Assigned task: All of the data below is to be repeated exactly, except for the pictures.

Material shown:
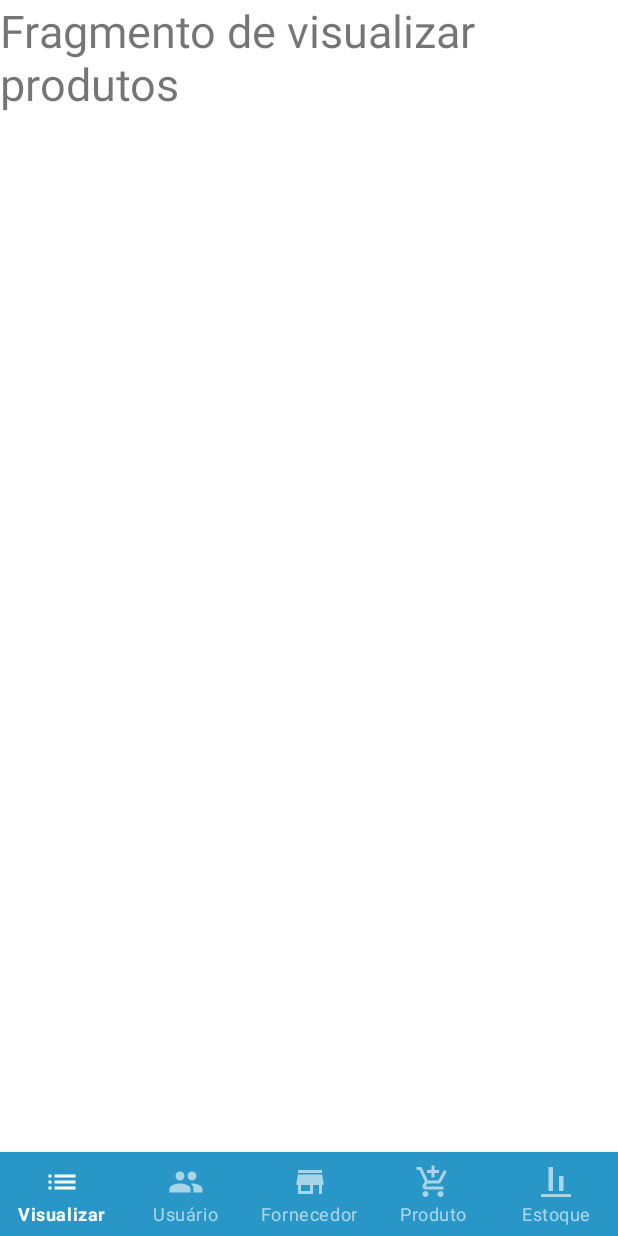
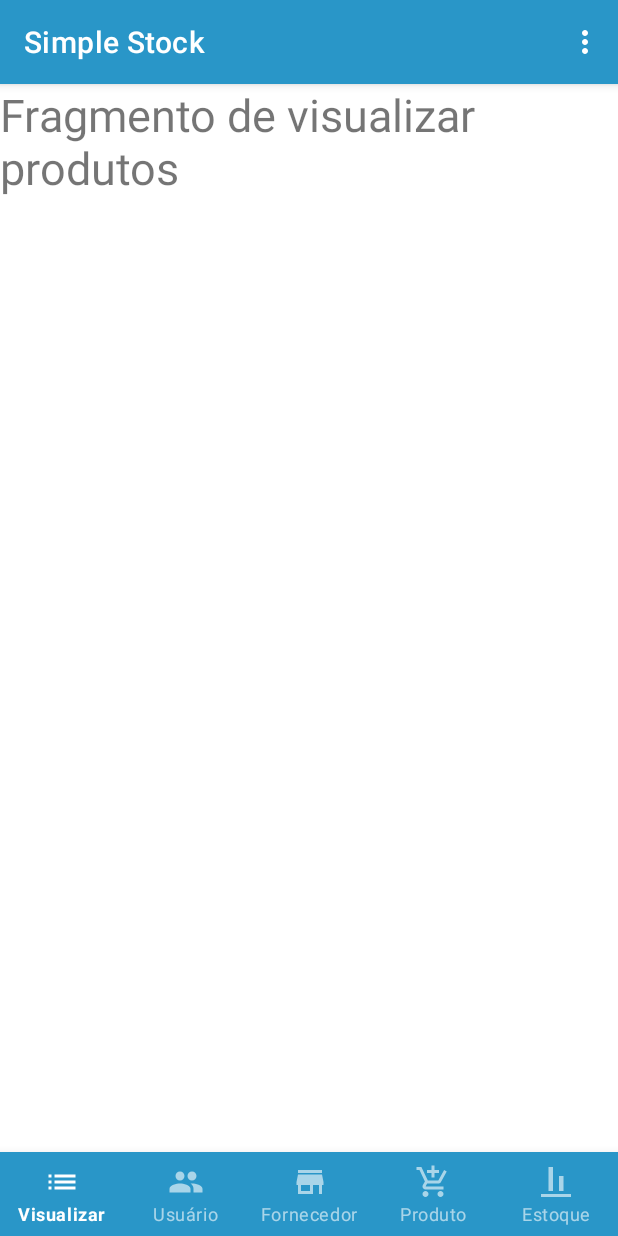
Before and after one commit to MateusEliasVieira/SimpleStock, an Android app: the screen it shows after launch once a user with an empty profile is signed in (HomeActivity), on a phone screen of 412 x 824 dp. Run offline under Robolectric (Android 15) with nearby library versions, the phone set to English and light mode, and no system bars; our stand-ins replace Firebase (no records; nobody signed in at launch, a user with empty details on screens opened directly).

Commit message:
adicionado menu de opções e implementado a opção de deslogar

```diff
--- a/app/src/main/java/br/com/ifgoiano/simplestock/views/HomeActivity.java
+++ b/app/src/main/java/br/com/ifgoiano/simplestock/views/HomeActivity.java
@@ -7,11 +7,16 @@ import androidx.fragment.app.FragmentContainerView;
 import androidx.fragment.app.FragmentManager;
 import androidx.fragment.app.FragmentTransaction;
 
+import android.content.Intent;
 import android.os.Bundle;
+import android.view.Menu;
+import android.view.MenuInflater;
 import android.view.MenuItem;
+import android.view.View;
 
 import com.google.android.material.bottomnavigation.BottomNavigationView;
 import com.google.android.material.navigation.NavigationBarView;
+import com.google.firebase.auth.FirebaseAuth;
 
 import br.com.ifgoiano.simplestock.R;
 import br.com.ifgoiano.simplestock.views.fragments.EstoqueFragment;
@@ -24,6 +29,7 @@ public class HomeActivity extends AppCompatActivity {
 
     private FragmentContainerView fragmentContainerView;
     private BottomNavigationView bottomNavigationView;
+
     @Override
     protected void onCreate(Bundle savedInstanceState) {
         super.onCreate(savedInstanceState);
@@ -35,23 +41,34 @@ public class HomeActivity extends AppCompatActivity {
         loadFragmentInActivityHome(new VisualizacaoProdutosFragment());
     }
 
+    @Override
+    public boolean onCreateOptionsMenu(Menu menu) {
+        MenuInflater menuInflater = getMenuInflater();
+        menuInflater.inflate(R.menu.home_menu_basic_options, menu);
+        return super.onCreateOptionsMenu(menu);
+    }
+
+    @Override
+    public boolean onOptionsItemSelected(@NonNull MenuItem item) {
+        if (item.getItemId() == R.id.item_sair) {
+            logout();
+        }
+        return super.onOptionsItemSelected(item);
+    }
+
     public void loadNavigation() {
         bottomNavigationView.setOnItemSelectedListener(new NavigationBarView.OnItemSelectedListener() {
             @Override
             public boolean onNavigationItemSelected(@NonNull MenuItem item) {
-                if(item.getItemId() == R.id.item_cadastro_usuario){
+                if (item.getItemId() == R.id.item_cadastro_usuario) {
                     loadFragmentInActivityHome(new UsuarioFragment());
-                }
-                else if(item.getItemId() == R.id.item_cadastro_fornecedor){
+                } else if (item.getItemId() == R.id.item_cadastro_fornecedor) {
                     loadFragmentInActivityHome(new FornecedorFragment());
-                }
-                else if(item.getItemId() == R.id.item_cadastro_produto){
+                } else if (item.getItemId() == R.id.item_cadastro_produto) {
                     loadFragmentInActivityHome(new ProdutoFragment());
-                }
-                else if(item.getItemId() == R.id.item_gerenciador_estoque){
+                } else if (item.getItemId() == R.id.item_gerenciador_estoque) {
                     loadFragmentInActivityHome(new EstoqueFragment());
-                }
-                else if(item.getItemId() == R.id.item_visualizar_produtos){
+                } else if (item.getItemId() == R.id.item_visualizar_produtos) {
                     loadFragmentInActivityHome(new VisualizacaoProdutosFragment());
                 }
                 return false;
@@ -60,12 +77,21 @@ public class HomeActivity extends AppCompatActivity {
         });
     }
 
-    private void loadFragmentInActivityHome(Fragment obj){
+    private void loadFragmentInActivityHome(Fragment obj) {
         FragmentManager fragmentManager = getSupportFragmentManager();
         FragmentTransaction fragmentTransaction = fragmentManager.beginTransaction();
-        fragmentTransaction.replace(fragmentContainerView.getId(),obj);
+        fragmentTransaction.replace(fragmentContainerView.getId(), obj);
         fragmentTransaction.addToBackStack(null);
         fragmentTransaction.commit();
     }
 
+    private void logout() {
+        FirebaseAuth.getInstance().signOut(); // Encerramos o estado de logado lá no firebase
+        Intent intent = new Intent(HomeActivity.this, LoginActivity.class);
+        startActivity(intent); // vamos para tela de login
+        finish(); // encerramos essa atividade
+    }
+
+
+
 }
--- a/app/src/main/java/br/com/ifgoiano/simplestock/views/LoginActivity.java
+++ b/app/src/main/java/br/com/ifgoiano/simplestock/views/LoginActivity.java
@@ -33,6 +33,7 @@ public class LoginActivity extends AppCompatActivity {
     protected void onCreate(Bundle savedInstanceState) {
         super.onCreate(savedInstanceState);
         setContentView(R.layout.activity_login);
+        getSupportActionBar().hide();// Esconde a barra de navegação (Action Bar)
         auth = FirebaseAuth.getInstance();
         editTextEmail = findViewById(R.id.editTextEmail);
         editTextPassword = findViewById(R.id.editTextPassword);
--- /dev/null
+++ b/app/src/main/res/menu/home_menu_basic_options.xml
@@ -0,0 +1,7 @@
+<?xml version="1.0" encoding="utf-8"?>
+<menu xmlns:android="http://schemas.android.com/apk/res/android">
+    <item
+        android:id="@+id/item_sair"
+        android:title="@string/sair"
+        />
+</menu>
--- a/app/src/main/res/values/strings.xml
+++ b/app/src/main/res/values/strings.xml
@@ -10,6 +10,7 @@
     <string name="menu_cadastro_produto">Produto</string>
     <string name="menu_visualizar_estoque">Visualizar</string>
     <string name="menu_gerenciador_estoque">Estoque</string>
-    <!-- TODO: Remove or change this placeholder text -->
-    <string name="hello_blank_fragment">Hello blank fragment</string>
+
+    <string name="sair">Sair</string>
+
 </resources>
--- a/app/src/main/res/values/themes.xml
+++ b/app/src/main/res/values/themes.xml
@@ -1,6 +1,6 @@
 <resources xmlns:tools="http://schemas.android.com/tools">
     <!-- Base application theme. -->
-    <style name="Theme.SimpleStock" parent="Theme.MaterialComponents.DayNight.NoActionBar">
+    <style name="Theme.SimpleStock" parent="Theme.MaterialComponents.DayNight.DarkActionBar">
         <!-- Primary brand color. -->
         <item name="colorPrimary">#2996C8</item>
         <item name="colorPrimaryVariant">#66CCFB</item>
```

Solution:
Before and after one commit to MateusEliasVieira/SimpleStock, an Android app: the screen it shows after launch once a user with an empty profile is signed in (HomeActivity), on a phone screen of 412 x 824 dp. Run offline under Robolectric (Android 15) with nearby library versions, the phone set to English and light mode, and no system bars; our stand-ins replace Firebase (no records; nobody signed in at launch, a user with empty details on screens opened directly).

Commit message:
adicionado menu de opções e implementado a opção de deslogar

```diff
--- a/app/src/main/java/br/com/ifgoiano/simplestock/views/HomeActivity.java
+++ b/app/src/main/java/br/com/ifgoiano/simplestock/views/HomeActivity.java
@@ -7,11 +7,16 @@ import androidx.fragment.app.FragmentContainerView;
 import androidx.fragment.app.FragmentManager;
 import androidx.fragment.app.FragmentTransaction;
 
+import android.content.Intent;
 import android.os.Bundle;
+import android.view.Menu;
+import android.view.MenuInflater;
 import android.view.MenuItem;
+import android.view.View;
 
 import com.google.android.material.bottomnavigation.BottomNavigationView;
 import com.google.android.material.navigation.NavigationBarView;
+import com.google.firebase.auth.FirebaseAuth;
 
 import br.com.ifgoiano.simplestock.R;
 import br.com.ifgoiano.simplestock.views.fragments.EstoqueFragment;
@@ -24,6 +29,7 @@ public class HomeActivity extends AppCompatActivity {
 
     private FragmentContainerView fragmentContainerView;
     private BottomNavigationView bottomNavigationView;
+
     @Override
     protected void onCreate(Bundle savedInstanceState) {
         super.onCreate(savedInstanceState);
@@ -35,23 +41,34 @@ public class HomeActivity extends AppCompatActivity {
         loadFragmentInActivityHome(new VisualizacaoProdutosFragment());
     }
 
+    @Override
+    public boolean onCreateOptionsMenu(Menu menu) {
+        MenuInflater menuInflater = getMenuInflater();
+        menuInflater.inflate(R.menu.home_menu_basic_options, menu);
+        return super.onCreateOptionsMenu(menu);
+    }
+
+    @Override
+    public boolean onOptionsItemSelected(@NonNull MenuItem item) {
+        if (item.getItemId() == R.id.item_sair) {
+            logout();
+        }
+        return super.onOptionsItemSelected(item);
+    }
+
     public void loadNavigation() {
         bottomNavigationView.setOnItemSelectedListener(new NavigationBarView.OnItemSelectedListener() {
             @Override
             public boolean onNavigationItemSelected(@NonNull MenuItem item) {
-                if(item.getItemId() == R.id.item_cadastro_usuario){
+                if (item.getItemId() == R.id.item_cadastro_usuario) {
                     loadFragmentInActivityHome(new UsuarioFragment());
-                }
-                else if(item.getItemId() == R.id.item_cadastro_fornecedor){
+                } else if (item.getItemId() == R.id.item_cadastro_fornecedor) {
                     loadFragmentInActivityHome(new FornecedorFragment());
-                }
-                else if(item.getItemId() == R.id.item_cadastro_produto){
+                } else if (item.getItemId() == R.id.item_cadastro_produto) {
                     loadFragmentInActivityHome(new ProdutoFragment());
-                }
-                else if(item.getItemId() == R.id.item_gerenciador_estoque){
+                } else if (item.getItemId() == R.id.item_gerenciador_estoque) {
                     loadFragmentInActivityHome(new EstoqueFragment());
-                }
-                else if(item.getItemId() == R.id.item_visualizar_produtos){
+                } else if (item.getItemId() == R.id.item_visualizar_produtos) {
                     loadFragmentInActivityHome(new VisualizacaoProdutosFragment());
                 }
                 return false;
@@ -60,12 +77,21 @@ public class HomeActivity extends AppCompatActivity {
         });
     }
 
-    private void loadFragmentInActivityHome(Fragment obj){
+    private void loadFragmentInActivityHome(Fragment obj) {
         FragmentManager fragmentManager = getSupportFragmentManager();
         FragmentTransaction fragmentTransaction = fragmentManager.beginTransaction();
-        fragmentTransaction.replace(fragmentContainerView.getId(),obj);
+        fragmentTransaction.replace(fragmentContainerView.getId(), obj);
         fragmentTransaction.addToBackStack(null);
         fragmentTransaction.commit();
     }
 
+    private void logout() {
+        FirebaseAuth.getInstance().signOut(); // Encerramos o estado de logado lá no firebase
+        Intent intent = new Intent(HomeActivity.this, LoginActivity.class);
+        startActivity(intent); // vamos para tela de login
+        finish(); // encerramos essa atividade
+    }
+
+
+
 }
--- a/app/src/main/java/br/com/ifgoiano/simplestock/views/LoginActivity.java
+++ b/app/src/main/java/br/com/ifgoiano/simplestock/views/LoginActivity.java
@@ -33,6 +33,7 @@ public class LoginActivity extends AppCompatActivity {
     protected void onCreate(Bundle savedInstanceState) {
         super.onCreate(savedInstanceState);
         setContentView(R.layout.activity_login);
+        getSupportActionBar().hide();// Esconde a barra de navegação (Action Bar)
         auth = FirebaseAuth.getInstance();
         editTextEmail = findViewById(R.id.editTextEmail);
         editTextPassword = findViewById(R.id.editTextPassword);
--- /dev/null
+++ b/app/src/main/res/menu/home_menu_basic_options.xml
@@ -0,0 +1,7 @@
+<?xml version="1.0" encoding="utf-8"?>
+<menu xmlns:android="http://schemas.android.com/apk/res/android">
+    <item
+        android:id="@+id/item_sair"
+        android:title="@string/sair"
+        />
+</menu>
--- a/app/src/main/res/values/strings.xml
+++ b/app/src/main/res/values/strings.xml
@@ -10,6 +10,7 @@
     <string name="menu_cadastro_produto">Produto</string>
     <string name="menu_visualizar_estoque">Visualizar</string>
     <string name="menu_gerenciador_estoque">Estoque</string>
-    <!-- TODO: Remove or change this placeholder text -->
-    <string name="hello_blank_fragment">Hello blank fragment</string>
+
+    <string name="sair">Sair</string>
+
 </resources>
--- a/app/src/main/res/values/themes.xml
+++ b/app/src/main/res/values/themes.xml
@@ -1,6 +1,6 @@
 <resources xmlns:tools="http://schemas.android.com/tools">
     <!-- Base application theme. -->
-    <style name="Theme.SimpleStock" parent="Theme.MaterialComponents.DayNight.NoActionBar">
+    <style name="Theme.SimpleStock" parent="Theme.MaterialComponents.DayNight.DarkActionBar">
         <!-- Primary brand color. -->
         <item name="colorPrimary">#2996C8</item>
         <item name="colorPrimaryVariant">#66CCFB</item>
```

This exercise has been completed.